I’ll be discussion leader at a colloquium the weekend after next whose topic is Canadian banking. The readings are so much fun because I’m learning so much history, mainly about banking but partly about politics, in the country I grew up in.

Here’s a great passage from Charles W. Calomiris and Stephen H. Haber, Fragile by Design: The Political Origins of Banking Crises and Scarce Credit, Princeton University Press, 2014.

The Bank of Montreal, however, did not always step in: it allowed smaller banks to fail. This was an important attribute of the system: unless depositors knew that they could suffer losses, they would have no incentive to monitor the behavior of the bankers. When a bank that was large enough to threaten the entire system failed, however, the Bank of Montreal stepped in to coordinate a response by other banks. This happened in 1906, when the Bank of Ontario failed, and again in 1908, when the Sovereign Bank of Canada failed. In these cases, the Bank of Montreal orchestrated takeovers of the insolvent banks. In the case of the Bank of Ontario, the process was so seamless that the failed banks’ depositors were not even aware that there was anything to be concerned about.

Calomiris and Haber go on to quote from a book written in 1910:

On the evening of October 12 [1906] the bankers in Toronto and Montreal heard with surprise that the Bank of Ontario had got beyond its depth and would not open its doors the next morning. Its capital was $1,500,000 and its deposits $1,200,000. The leading bankers in the dominion [DRH note: Canada was officially the Dominion of Canada in those days] dreaded the effect which the failure of such a bank might have. The Bank of Montreal agreed to take over the assets and pay all the liabilities, provided a number of other banks would agree to share with it any losses. Its offer was accepted and a representative of the Bank of Montreal took the night train for Toronto . . . . [T]he bank opened for business the next day with the following notice over its door: “This is the Bank of Montreal.”

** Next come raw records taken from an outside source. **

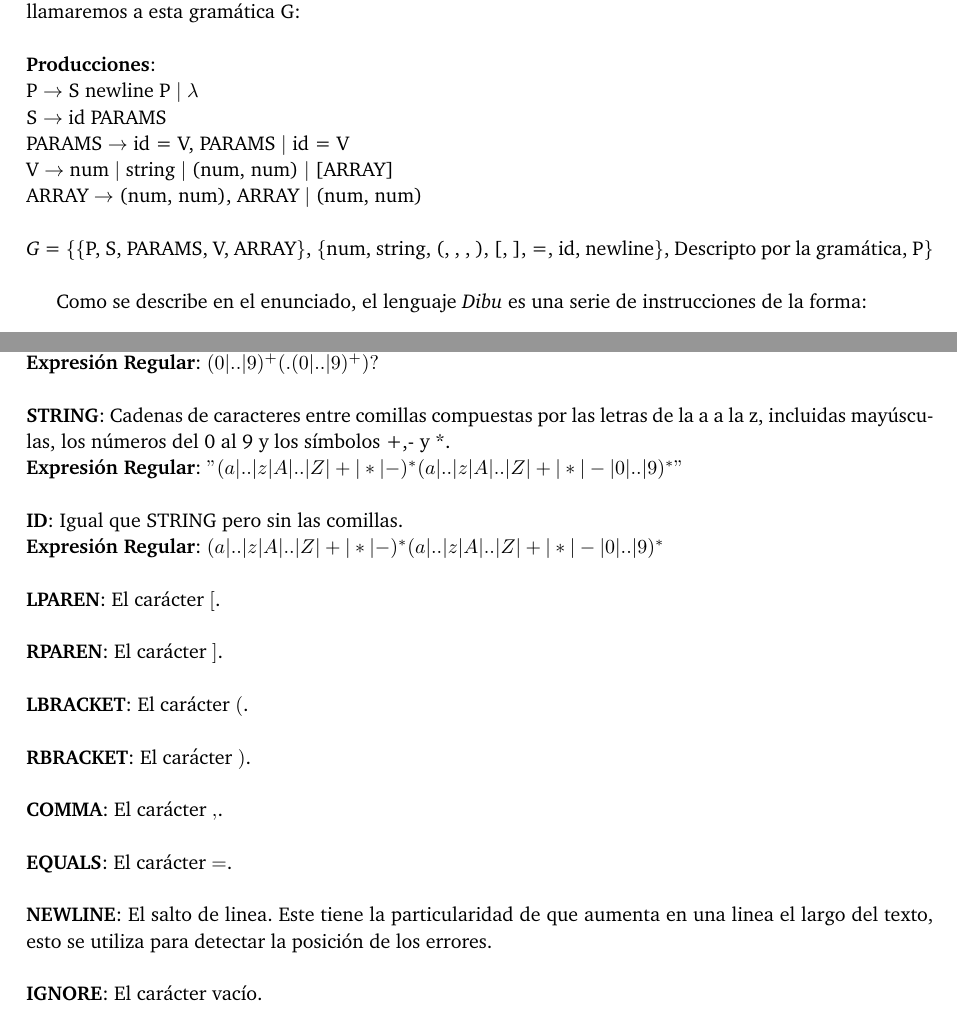
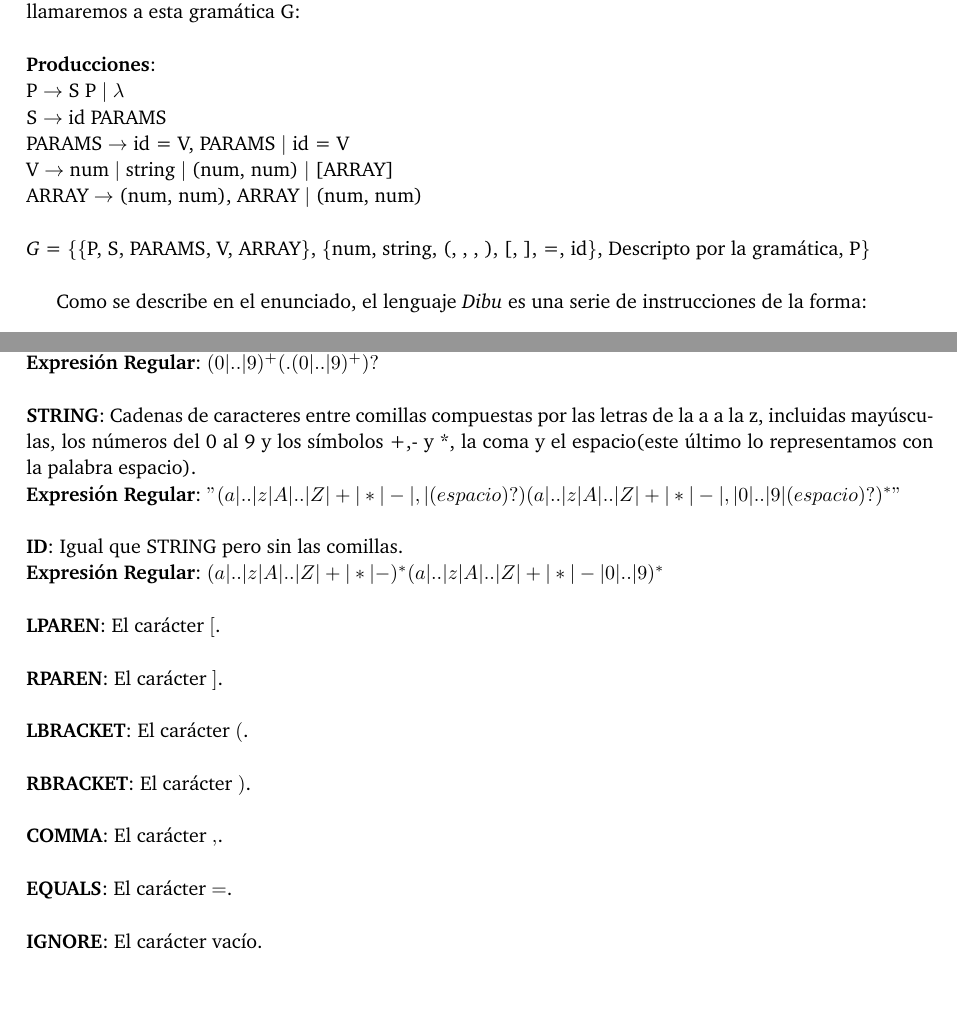
Before and after one commit to JMas10/tleng-tp1, a LaTeX document (latex/informe.tex, which reads latex/gramatica.tex, latex/lexer.tex): two parts of pages 5 and 7 of 17, joined at a grey line, cut so that both start at the same text, the shorter picture padded with empty space. Compiled offline with pdfLaTeX; a LaTeX package or settings file that is missing is left out.

Commit message:
Cambios en la gramatica, lexer y parser.

```diff
--- a/latex/gramatica.tex
+++ b/latex/gramatica.tex
@@ -3,13 +3,13 @@ gramática G:\\
 \\
 \textbf{Producciones}:
 \newline
-P $\rightarrow$ S newline P $\mid$ $\lambda$\\
+P $\rightarrow$ S P $\mid$ $\lambda$\\
 S $\rightarrow$ id PARAMS\\
 PARAMS $\rightarrow$  id = V, PARAMS $\mid$ id = V\\
 V $\rightarrow$ num $\mid$ string $\mid$ (num, num) $\mid$ [ARRAY]\\
 ARRAY $\rightarrow$ (num, num), ARRAY $\mid$ (num, num)\\
 \\
-\textit{G} = \{\{P, S, PARAMS, V, ARRAY\}, \{num, string, (, , , ), [, ], =, id, newline\}, Descripto por la gramática, P\}\\
+\textit{G} = \{\{P, S, PARAMS, V, ARRAY\}, \{num, string, (, , , ), [, ], =, id\}, Descripto por la gramática, P\}\\
 
 Como se describe en el enunciado, el lenguaje \textit{Dibu} es una serie de instrucciones de la forma:\\
 \\
--- a/latex/lexer.tex
+++ b/latex/lexer.tex
@@ -11,8 +11,8 @@ para el posterior control de errores.\\
 \newline
 \newline
 \textbf{STRING}: Cadenas de caracteres entre comillas compuestas por las letras de la a a la z, incluidas mayúsculas, los números del
-0 al 9 y los símbolos +,- y *.\\
-\textbf{Expresi\'on Regular}: $"(a|..|z|A|..|Z|+|*|-)^{*}(a|..|z|A|..|Z|+|*|-|0|..|9)^{*}"$
+0 al 9 y los símbolos +,- y *, la coma y el espacio(este último lo representamos con la palabra espacio).\\
+\textbf{Expresi\'on Regular}: $"(a|..|z|A|..|Z|+|*|-|,|(espacio)?)(a|..|z|A|..|Z|+|*|-|,|0|..|9|(espacio)?)^{*}"$
 \newline
 \newline
 \textbf{ID}: Igual que STRING pero sin las comillas.\\
@@ -31,9 +31,6 @@ para el posterior control de errores.\\
 \newline
 \textbf{EQUALS}: El carácter $=$.\\
 \newline
-\textbf{NEWLINE}: El salto de linea. Este tiene la particularidad de que aumenta en una linea el largo del texto, esto se
-utiliza para detectar la posición de los errores.\\
-\newline
 \textbf{IGNORE}: El carácter vacío.\\
 \newline
 \textbf{ERROR}: Este aparece cuando se encuentra un token desconocido. En consecuencia se guarda la linea, valor, posición y
```
Also changed, not shown: latex/parser.tex (+1 -1 lines), latex/imagenes/tleng.png, latex/informe.pdf, latex/gramatica.tex (2 more changed lines), 5 other files.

Calomiris and Haber then write:

The contrast between this method of dealing with bank failures and that of the United States could not be more striking. In the United States, the ability of banks to coordinate their responses to crises was confined to collective action of particular cities’ clearinghouses, branching banks in the South, or other localized bank networks. When shocks associated with recessions raised significant liquidity problems for U.S. banks, nationwide banking panics resulted (in 1857, 1873, 1884, 1890, 1893, 1896, and 1907), even though (with the exception of the panic of 1857) these were not times of severe loss to banks or widespread bank failure. Four of those recessionary shocks (1857, 1873, 1893, and 1907) resulted in widespread suspensions of convertibility: that is, banks refused to redeem their own deposits.

Because of restrictions on branch banking in the United States, the United States had a fairly primitive banking system until the 1980s.